The Military Macaw probably got its name from the military personnel who first imported the birds to Europe as pets. In the wild, this parrot occurs in three subspecies throughout a large but fragmented range extending from Mexico to Argentina.
A Victim of Pet Trade
Like the Great Green, Blue-throated, and Lear's Macaws, these beautiful and intelligent parrots are popular cage birds, widely captured for the pet trade within their home countries. Another major threat to these macaws is habitat loss, caused mainly by deforestation for agriculture and settlement.

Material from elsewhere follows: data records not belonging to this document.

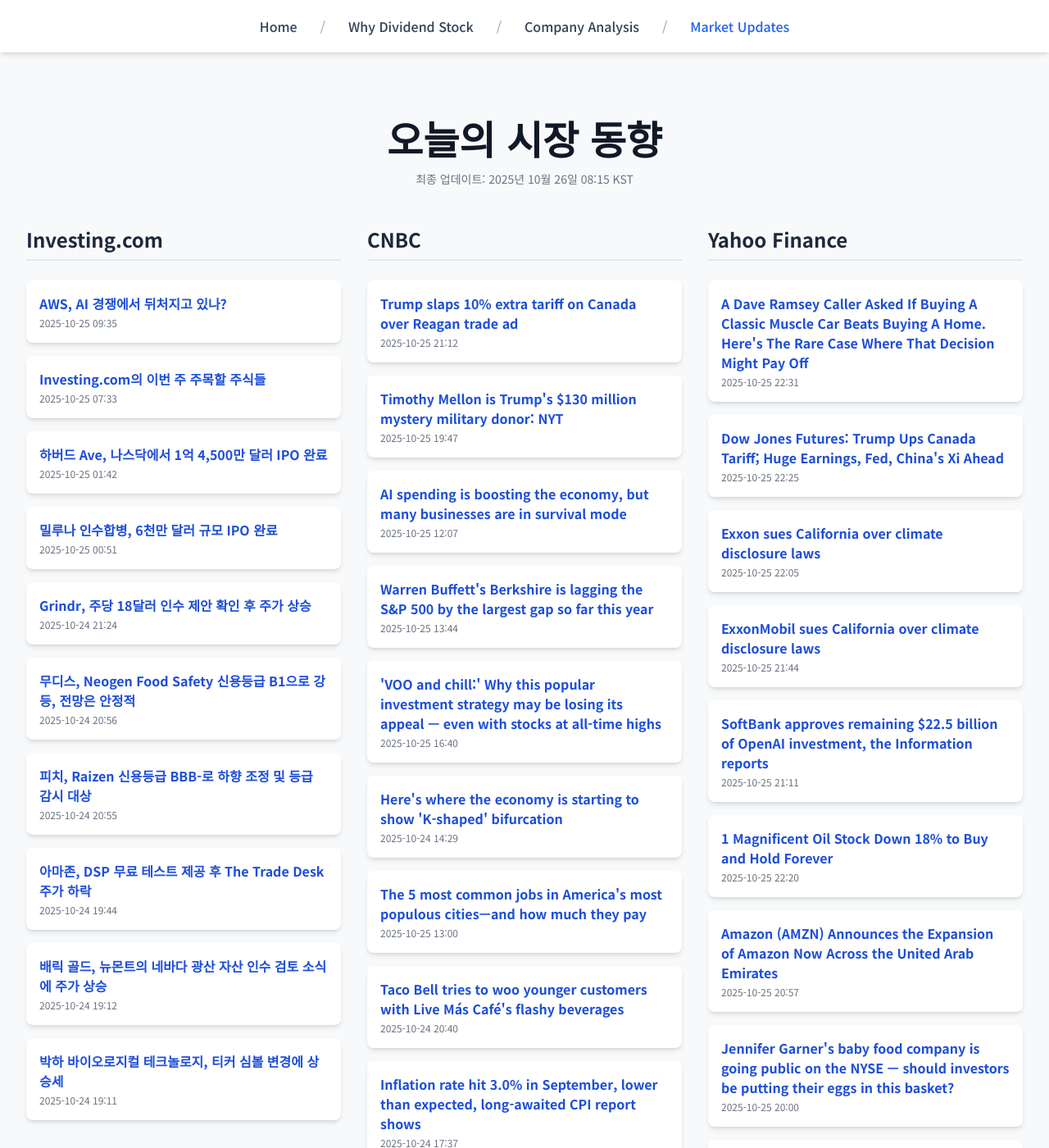
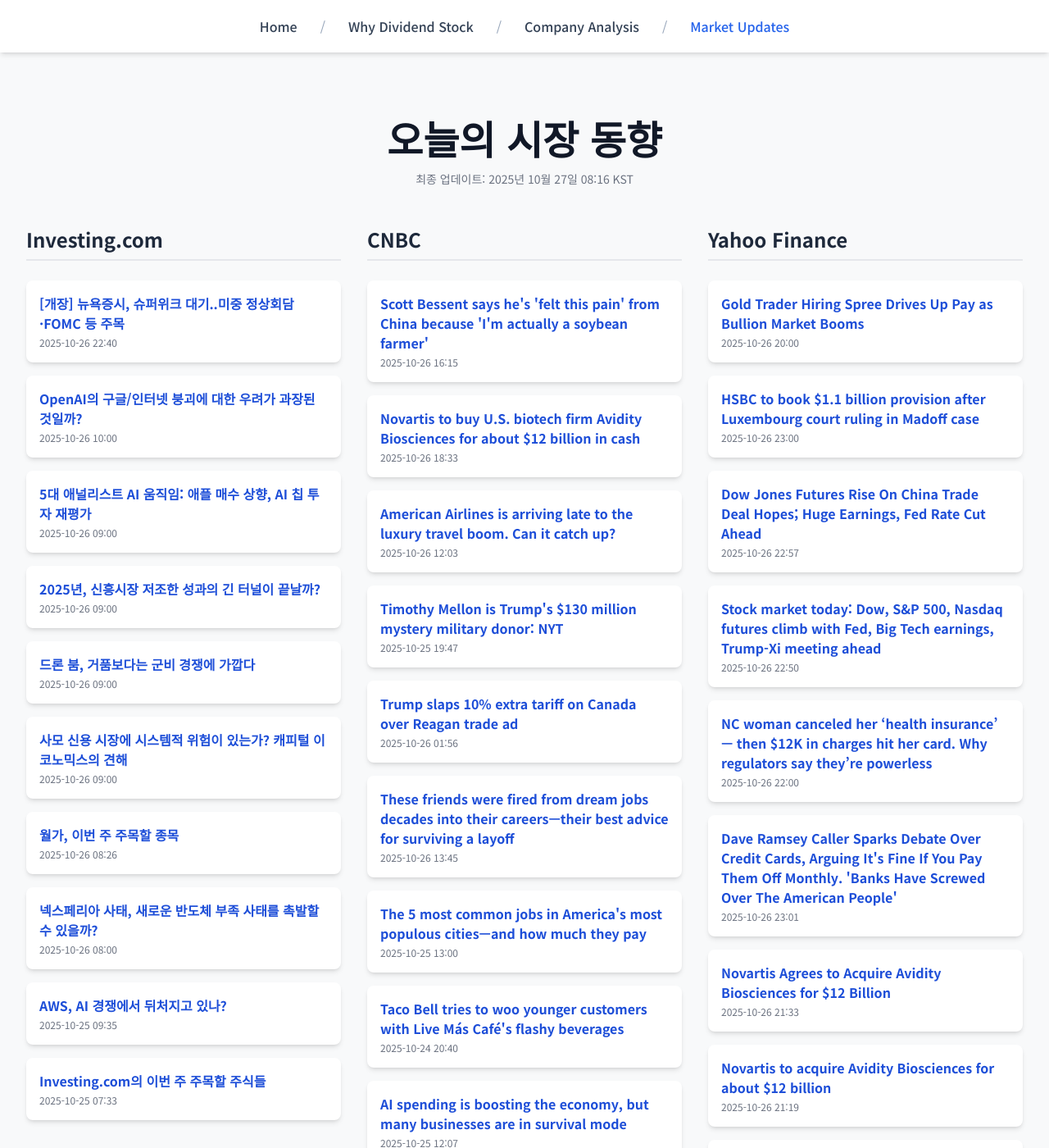
Before and after one commit to Kay-Hwang/my-company-analysis, a Jekyll site: the page built from market-updates.html, in a window 1280 px wide and 1400 px high. Shown: the whole window at 82% size. Built offline with Jekyll 4.4.1, drawn with Linux system fonts in a browser that asks for light colours; nearby versions of some CDN libraries; a script that is not in the unit is left out; some of the changed text lies outside the part shown.

Commit message:
Update daily data

```diff
--- a/_data/latest_data.json
+++ b/_data/latest_data.json
@@ -1,7 +1,55 @@
 {
-  "lastUpdated": "2025년 10월 26일 08:15 KST",
+  "lastUpdated": "2025년 10월 27일 08:16 KST",
   "news": {
     "investing": [
+      {
+        "title": "[개장] 뉴욕증시, 슈퍼위크 대기..미중 정상회담·FOMC 등 주목",
+        "link": "https://kr.investing.com/news/stock-market-news/article-1684770",
+        "pubDate": "2025-10-26 22:40:44",
+        "summary": "[개장] 뉴욕증시, 슈퍼위크 대기..미중 정상회담·FOMC 등 주목"
+      },
+      {
+        "title": "OpenAI의 구글/인터넷 붕괴에 대한 우려가 과장된 것일까?",
+        "link": "https://kr.investing.com/news/stock-market-news/article-1684742",
+        "pubDate": "2025-10-26 10:00:07",
+        "summary": "OpenAI의 구글/인터넷 붕괴에 대한 우려가 과장된 것일까?"
+      },
+      {
+        "title": "5대 애널리스트 AI 움직임: 애플 매수 상향, AI 칩 투자 재평가",
+        "link": "https://kr.investing.com/news/stock-market-news/article-1684734",
+        "pubDate": "2025-10-26 09:00:16",
+        "summary": "5대 애널리스트 AI 움직임: 애플 매수 상향, AI 칩 투자 재평가"
+      },
+      {
+        "title": "2025년, 신흥시장 저조한 성과의 긴 터널이 끝날까?",
+        "link": "https://kr.investing.com/news/stock-market-news/article-1684733",
+        "pubDate": "2025-10-26 09:00:14",
+        "summary": "2025년, 신흥시장 저조한 성과의 긴 터널이 끝날까?"
+      },
+      {
+        "title": "드론 붐, 거품보다는 군비 경쟁에 가깝다",
+        "link": "https://kr.investing.com/news/stock-market-news/article-1684731",
+        "pubDate": "2025-10-26 09:00:12",
+        "summary": "드론 붐, 거품보다는 군비 경쟁에 가깝다"
+      },
+      {
+        "title": "사모 신용 시장에 시스템적 위험이 있는가? 캐피털 이코노믹스의 견해",
+        "link": "https://kr.investing.com/news/stock-market-news/article-1684729",
+        "pubDate": "2025-10-26 09:00:05",
+        "summary": "사모 신용 시장에 시스템적 위험이 있는가? 캐피털 이코노믹스의 견해"
+      },
+      {
+        "title": "월가, 이번 주 주목할 종목",
+        "link": "https://kr.investing.com/news/stock-market-news/article-1684728",
+        "pubDate": "2025-10-26 08:26:08",
+        "summary": "월가, 이번 주 주목할 종목"
+      },
+      {
+        "title": "넥스페리아 사태, 새로운 반도체 부족 사태를 촉발할 수 있을까?",
+        "link": "https://kr.investing.com/news/stock-market-news/article-1684698",
+        "pubDate": "2025-10-26 08:00:07",
+        "summary": "넥스페리아 사태, 새로운 반도체 부족 사태를 촉발할 수 있을까?"
+      },
       {
         "title": "AWS, AI 경쟁에서 뒤처지고 있나?",
         "link": "https://kr.investing.com/news/stock-market-news/article-1684619",
@@ -13,62 +61,26 @@
         "link": "https://kr.investing.com/news/stock-market-news/article-1684571",
         "pubDate": "2025-10-25 07:33:24",
         "summary": "Investing.com의 이번 주 주목할 주식들"
-      },
-      {
-        "title": "하버드 Ave, 나스닥에서 1억 4,500만 달러 IPO 완료",
-        "link": "https://kr.investing.com/news/stock-market-news/article-432SI-1684562",
-        "pubDate": "2025-10-25 01:42:09",
-        "summary": "하버드 Ave, 나스닥에서 1억 4,500만 달러 IPO 완료"
-      },
-      {
-        "title": "밀루나 인수합병, 6천만 달러 규모 IPO 완료",
-        "link": "https://kr.investing.com/news/stock-market-news/article-432SI-1684557",
-        "pubDate": "2025-10-25 00:51:08",
-        "summary": "밀루나 인수합병, 6천만 달러 규모 IPO 완료"
-      },
-      {
-        "title": "Grindr, 주당 18달러 인수 제안 확인 후 주가 상승",
-        "link": "https://kr.investing.com/news/stock-market-news/article-93CH-1684472",
-        "pubDate": "2025-10-24 21:24:32",
-        "summary": "Grindr, 주당 18달러 인수 제안 확인 후 주가 상승"
-      },
-      {
-        "title": "무디스, Neogen Food Safety 신용등급 B1으로 강등, 전망은 안정적",
-        "link": "https://kr.investing.com/news/stock-market-news/article-93CH-1684446",
-        "pubDate": "2025-10-24 20:56:37",
-        "summary": "무디스, Neogen Food Safety 신용등급 B1으로 강등, 전망은 안정적"
-      },
-      {
-        "title": "피치, Raizen 신용등급 BBB-로 하향 조정 및 등급 감시 대상",
-        "link": "https://kr.investing.com/news/stock-market-news/article-93CH-1684445",
-        "pubDate": "2025-10-24 20:55:54",
-        "summary": "피치, Raizen 신용등급 BBB-로 하향 조정 및 등급 감시 대상"
-      },
-      {
-        "title": "아마존, DSP 무료 테스트 제공 후 The Trade Desk 주가 하락",
-        "link": "https://kr.investing.com/news/stock-market-news/article-1684355",
-        "pubDate": "2025-10-24 19:44:55",
-        "summary": "아마존, DSP 무료 테스트 제공 후 The Trade Desk 주가 하락"
-      },
-      {
-        "title": "배릭 골드, 뉴몬트의 네바다 광산 자산 인수 검토 소식에 주가 상승",
-        "link": "https://kr.investing.com/news/stock-market-news/article-93CH-1684340",
-        "pubDate": "2025-10-24 19:12:50",
-        "summary": "배릭 골드, 뉴몬트의 네바다 광산 자산 인수 검토 소식에 주가 상승"
-      },
-      {
-        "title": "박하 바이오로지컬 테크놀로지, 티커 심볼 변경에 상승세",
-        "link": "https://kr.investing.com/news/stock-market-news/article-93CH-1684338",
-        "pubDate": "2025-10-24 19:11:51",
-        "summary": "박하 바이오로지컬 테크놀로지, 티커 심볼 변경에 상승세"
       }
     ],
     "cnbc": [
       {
-        "title": "Trump slaps 10% extra tariff on Canada over Reagan trade ad",
-        "link": "https://www.cnbc.com/2025/10/24/trump-canada-doug-ford-reagan-trade-tariffs.html",
-        "pubDate": "Sat, 25 Oct 2025 21:12:26 GMT",
-        "summary": "President Donald Trump is imposing an extra 10% tariff on Canadian imports for what he says is a misleading TV ad featuring former President Ronald Reagan."
+        "title": "Scott Bessent says he's 'felt this pain' from China because 'I'm actually a soybean farmer'",
+        "link": "https://www.cnbc.com/2025/10/26/trump-treasury-bessent-trade-tariffs-china-soybean-farm.html",
+        "pubDate": "Sun, 26 Oct 2025 16:15:46 GMT",
+        "summary": "Treasury Secretary Scott Bessent's estimated hundreds and millions of dollars in wealth includes soybean and corn farmland in North Dakota."
+      },
+      {
+        "title": "Novartis to buy U.S. biotech firm Avidity Biosciences for about $12 billion in cash",
+        "link": "https://www.cnbc.com/2025/10/26/novartis-avidity-biosciences-talks.html",
+        "pubDate": "Sun, 26 Oct 2025 18:33:42 GMT",
+        "summary": "Novartis will pay Avidity shareholders $72 a share in cash, a premium of 46% to the company's Friday closing price."
+      },
+      {
+        "title": "American Airlines is arriving late to the luxury travel boom. Can it catch up?",
+        "link": "https://www.cnbc.com/2025/10/26/american-airlines-delta-united.html",
+        "pubDate": "Sun, 26 Oct 2025 12:03:58 GMT",
+        "summary": "American Airlines has fallen behind large rivals Delta and United in seeking out luxury customers, bringing in profit and more."
       },
       {
         "title": "Timothy Mellon is Trump's $130 million mystery military donor: NYT",
@@ -77,28 +89,16 @@
         "summary": "Reclusive billionaire Timothy Mellon, whose grandfather was a Treasury secretary, was a top donor to President Donald Trump for the 2024 election."
       },
       {
-        "title": "AI spending is boosting the economy, but many businesses are in survival mode",
-        "link": "https://www.cnbc.com/2025/10/25/ai-spending-is-boosting-the-economy-many-businesses-in-survival-mode.html",
-        "pubDate": "Sat, 25 Oct 2025 12:07:11 GMT",
-        "summary": "As AI lifts the economy and stock market, businesses in retail, travel and construction are struggling with high costs and a downbeat consumer."
+        "title": "Trump slaps 10% extra tariff on Canada over Reagan trade ad",
+        "link": "https://www.cnbc.com/2025/10/24/trump-canada-doug-ford-reagan-trade-tariffs.html",
+        "pubDate": "Sun, 26 Oct 2025 01:56:38 GMT",
+        "summary": "President Donald Trump is imposing an extra 10% tariff on Canadian imports for what he says is a misleading TV ad featuring former President Ronald Reagan."
       },
       {
-        "title": "Warren Buffett's Berkshire is lagging the S&P 500 by the largest gap so far this year",
-        "link": "https://www.cnbc.com/2025/10/25/buffetts-berkshire-is-lagging-the-sp-500-by-the-largest-gap-so-far-this-year.html",
-        "pubDate": "Sat, 25 Oct 2025 13:44:09 GMT",
-        "summary": "Shares of Warren Buffett's company are underperforming the benchmark index by almost 7%"
-      },
-      {
-        "title": "'VOO and chill:' Why this popular investment strategy may be losing its appeal — even with stocks at all-time highs",
-        "link": "https://www.cnbc.com/2025/10/25/popular-investing-strategy-losing-appeal-with-stocks-at-record-finding.html",
-        "pubDate": "Sat, 25 Oct 2025 16:40:51 GMT",
-        "summary": "Tidal Financial's Gavin Filmore finds many of his clients are no longer satisfied with buying popular ETFs tied to market indexes."
-      },
-      {
-        "title": "Here's where the economy is starting to show 'K-shaped' bifurcation",
-        "link": "https://www.cnbc.com/2025/10/23/k-shaped-spending-sectors-showing-bifurcation.html",
-        "pubDate": "Fri, 24 Oct 2025 14:29:07 GMT",
-        "summary": "Americans are increasingly diverging in their spending, with wealthier shoppers flexing their purchasing power while lower-income customers start to pull back."
+        "title": "These friends were fired from dream jobs decades into their careers—their best advice for surviving a layoff",
+        "link": "https://www.cnbc.com/2025/10/26/how-to-survive-a-layoff-from-all-the-cool-girls-get-fired-authors.html",
+        "pubDate": "Sun, 26 Oct 2025 13:45:01 GMT",
+        "summary": "Laura Brown and Kristin O'Neill are the co-authors of \"All the Girls Get Fired,\" a guide to surviving a layoff and bouncing back in your career."
       },
       {
         "title": "The 5 most common jobs in America's most populous cities—and how much they pay",
@@ -113,78 +113,78 @@
         "summary": "Taco Bell projects it will have 30 Live Más Cafés in its portfolio by the end of the year, across Southern California, Dallas and Houston."
       },
       {
-        "title": "Inflation rate hit 3.0% in September, lower than expected, long-awaited CPI report shows",
-        "link": "https://www.cnbc.com/2025/10/24/cpi-inflation-september-2025.html",
-        "pubDate": "Fri, 24 Oct 2025 17:37:39 GMT",
-        "summary": "The annual inflation rate as measured by the CPI was expected to be 3.1% in September, according to the Dow Jones consensus estimate."
+        "title": "AI spending is boosting the economy, but many businesses are in survival mode",
+        "link": "https://www.cnbc.com/2025/10/25/ai-spending-is-boosting-the-economy-many-businesses-in-survival-mode.html",
+        "pubDate": "Sat, 25 Oct 2025 12:07:11 GMT",
+        "summary": "As AI lifts the economy and stock market, businesses in retail, travel and construction are struggling with high costs and a downbeat consumer."
       },
       {
-        "title": "Cramer's week ahead: Fed meeting and earnings from Big Tech",
-        "link": "https://www.cnbc.com/2025/10/24/cramers-week-ahead-fed-meeting-and-earnings-from-big-tech.html",
-        "pubDate": "Fri, 24 Oct 2025 22:57:34 GMT",
-        "summary": "CNBC's Jim Cramer walked investors through a jam-packed week of earnings season."
+        "title": "Government shutdown curtails nonprofit funding, putting vital services in jeopardy",
+        "link": "https://www.cnbc.com/2025/10/26/government-shutdown-puts-some-nonprofits-in-jeopardy.html",
+        "pubDate": "Sun, 26 Oct 2025 12:00:01 GMT",
+        "summary": "As the standoff in Washington drags on, many nonprofits have lost access to the federal grants essential to their operations."
       }
     ],
     "yahoo": [
       {
-        "title": "A Dave Ramsey Caller Asked If Buying A Classic Muscle Car Beats Buying A Home. Here's The Rare Case Where That Decision Might Pay Off",
-        "link": "https://finance.yahoo.com/news/dave-ramsey-caller-asked-buying-223114039.html",
-        "pubDate": "2025-10-25T22:31:14Z",
-        "summary": "A Dave Ramsey Caller Asked If Buying A Classic Muscle Car Beats Buying A Home. Here's The Rare Case Where That Decision Might Pay Off"
+        "title": "Gold Trader Hiring Spree Drives Up Pay as Bullion Market Booms",
+        "link": "https://finance.yahoo.com/news/gold-trader-hiring-spree-drives-200000517.html",
+        "pubDate": "2025-10-26T20:00:00Z",
+        "summary": "Gold Trader Hiring Spree Drives Up Pay as Bullion Market Booms"
       },
       {
-        "title": "Dow Jones Futures: Trump Ups Canada Tariff; Huge Earnings, Fed, China's Xi Ahead",
-        "link": "https://www.investors.com/market-trend/stock-market-today/dow-jones-apple-microsoft-meta-earnings-fed-meeting-trump-xi/?src=A00220&yptr=yahoo",
-        "pubDate": "2025-10-25T22:25:51Z",
-        "summary": "Dow Jones Futures: Trump Ups Canada Tariff; Huge Earnings, Fed, China's Xi Ahead"
+        "title": "HSBC to book $1.1 billion provision after Luxembourg court ruling in Madoff case",
+        "link": "https://finance.yahoo.com/news/hsbc-book-1-1-billion-230052131.html",
+        "pubDate": "2025-10-26T23:00:52Z",
+        "summary": "HSBC to book $1.1 billion provision after Luxembourg court ruling in Madoff case"
       },
       {
-        "title": "Exxon sues California over climate disclosure laws",
-        "link": "https://finance.yahoo.com/news/exxon-sues-california-over-climate-220521266.html",
-        "pubDate": "2025-10-25T22:05:21Z",
-        "summary": "Exxon sues California over climate disclosure laws"
+        "title": "Dow Jones Futures Rise On China Trade Deal Hopes; Huge Earnings, Fed Rate Cut Ahead",
+        "link": "https://www.investors.com/market-trend/stock-market-today/dow-jones-futures-china-trade-deal-trump-xi-apple-earnings-fed-rate-cut/?src=A00220&yptr=yahoo",
+        "pubDate": "2025-10-26T22:57:28Z",
+        "summary": "Dow Jones Futures Rise On China Trade Deal Hopes; Huge Earnings, Fed Rate Cut Ahead"
       },
       {
-        "title": "ExxonMobil sues California over climate disclosure laws",
-        "link": "https://finance.yahoo.com/news/exxonmobil-sues-california-over-climate-214436516.html",
-        "pubDate": "2025-10-25T21:44:36Z",
-        "summary": "ExxonMobil sues California over climate disclosure laws"
+        "title": "Stock market today: Dow, S&P 500, Nasdaq futures climb with Fed, Big Tech earnings, Trump-Xi meeting ahead",
+        "link": "https://finance.yahoo.com/news/live/stock-market-today-dow-sp-500-nasdaq-futures-climb-with-fed-big-tech-earnings-trump-xi-meeting-ahead-225050011.html",
+        "pubDate": "2025-10-26T22:50:50Z",
+        "summary": "Stock market today: Dow, S&P 500, Nasdaq futures climb with Fed, Big Tech earnings, Trump-Xi meeting ahead"
       },
       {
-        "title": "SoftBank approves remaining $22.5 billion of OpenAI investment, the Information reports",
-        "link": "https://finance.yahoo.com/news/softbank-approves-remaining-22-5-211139146.html",
-        "pubDate": "2025-10-25T21:11:39Z",
-        "summary": "SoftBank approves remaining $22.5 billion of OpenAI investment, the Information reports"
+        "title": "NC woman canceled her ‘health insurance’ — then $12K in charges hit her card. Why regulators say they’re powerless",
+        "link": "https://finance.yahoo.com/news/nc-woman-canceled-her-health-220000762.html",
+        "pubDate": "2025-10-26T22:00:00Z",
+        "summary": "NC woman canceled her ‘health insurance’ — then $12K in charges hit her card. Why regulators say they’re powerless"
       },
       {
-        "title": "1 Magnificent Oil Stock Down 18% to Buy and Hold Forever",
-        "link": "https://finance.yahoo.com/news/1-magnificent-oil-stock-down-222000590.html",
-        "pubDate": "2025-10-25T22:20:00Z",
-        "summary": "1 Magnificent Oil Stock Down 18% to Buy and Hold Forever"
+        "title": "Dave Ramsey Caller Sparks Debate Over Credit Cards, Arguing It's Fine If You Pay Them Off Monthly. 'Banks Have Screwed Over The American People'",
+        "link": "https://finance.yahoo.com/news/dave-ramsey-caller-sparks-debate-230132927.html",
+        "pubDate": "2025-10-26T23:01:32Z",
+        "summary": "Dave Ramsey Caller Sparks Debate Over Credit Cards, Arguing It's Fine If You Pay Them Off Monthly. 'Banks Have Screwed Over The American People'"
       },
       {
-        "title": "Amazon (AMZN) Announces the Expansion of Amazon Now Across the United Arab Emirates",
-        "link": "https://finance.yahoo.com/news/amazon-amzn-announces-expansion-amazon-205719363.html",
-        "pubDate": "2025-10-25T20:57:19Z",
-        "summary": "Amazon (AMZN) Announces the Expansion of Amazon Now Across the United Arab Emirates"
+        "title": "Novartis Agrees to Acquire Avidity Biosciences for $12 Billion",
+        "link": "https://www.wsj.com/tech/biotech/novartis-agrees-to-acquire-avidity-biosciences-for-12-billion-c5a2fb53?siteid=yhoof2&yptr=yahoo",
+        "pubDate": "2025-10-26T21:33:00Z",
+        "summary": "Novartis Agrees to Acquire Avidity Biosciences for $12 Billion"
       },
       {
-        "title": "Jennifer Garner's baby food company is going public on the NYSE — should investors be putting their eggs in this basket?",
-        "link": "https://finance.yahoo.com/news/jennifer-garners-baby-food-company-200000842.html",
-        "pubDate": "2025-10-25T20:00:00Z",
-        "summary": "Jennifer Garner's baby food company is going public on the NYSE — should investors be putting their eggs in this basket?"
+        "title": "Novartis to acquire Avidity Biosciences for about $12 billion",
+        "link": "https://finance.yahoo.com/news/novartis-acquire-avidity-biosciences-12-211946494.html",
+        "pubDate": "2025-10-26T21:19:46Z",
+        "summary": "Novartis to acquire Avidity Biosciences for about $12 billion"
       },
       {
-        "title": "Georgia woman’s husband keeps her in the dark about their finances — Dave Ramsey says to act now or ‘shut up about it’",
-        "link": "https://finance.yahoo.com/news/georgia-woman-husband-keeps-her-190000980.html",
-        "pubDate": "2025-10-25T19:00:00Z",
-        "summary": "Georgia woman’s husband keeps her in the dark about their finances — Dave Ramsey says to act now or ‘shut up about it’"
+        "title": "Washington’s Oil Sanctions Rattle Asia’s Energy Security",
+        "link": "https://finance.yahoo.com/news/washington-oil-sanctions-rattle-asia-210000361.html",
+        "pubDate": "2025-10-26T21:00:00Z",
+        "summary": "Washington’s Oil Sanctions Rattle Asia’s Energy Security"
       },
       {
-        "title": "My husband wants to buy a $60K truck — but we’re $30K in debt and saving for a house. How do we get on the same page?",
-        "link": "https://finance.yahoo.com/news/husband-wants-buy-60k-truck-170000787.html",
-        "pubDate": "2025-10-25T17:00:00Z",
-        "summary": "My husband wants to buy a $60K truck — but we’re $30K in debt and saving for a house. How do we get on the same page?"
+        "title": "Big Tech earnings, a crucial Fed meeting, and a Trump-Xi sit-down: What to watch this week",
+        "link": "https://finance.yahoo.com/news/big-tech-earnings-a-crucial-fed-meeting-and-a-trump-xi-sit-down-what-to-watch-this-week-114354660.html",
+        "pubDate": "2025-10-26T11:43:54Z",
+        "summary": "Big Tech earnings, a crucial Fed meeting, and a Trump-Xi sit-down: What to watch this week"
       }
     ]
   }
```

Like other parrots, Military Macaws are quite noisy; their raucous calls and shrieks can be heard far and wide as flocks travel between roosts, nests, and feeding sites.Favored foraging areas are the highest outer branches of trees, where these macaws forage for fruits and nuts. They nest in tree cavities and on high cliff faces. Once mated, pairs stay together for life.
Sign up for ABC's eNews to learn how you can help protect birds
Protecting the Military Macaw
ABC recently helped to protect additional acreage at Ecuador's Narupa Reserve to protect the Military Macaw and other threatened resident and migrant bird species, including the Cerulean Warbler. Other migrants seen here include Canada Warbler, Olive-sided Flycatcher, and Swainson's Thrush.
ABC's Benjamin Skolnik calls the reserve expansion “just the beginning of what we aim to be a much larger effort to consolidate forests for wintering warblers and other migrants in Latin America.”
Donate to support ABC's conservation mission!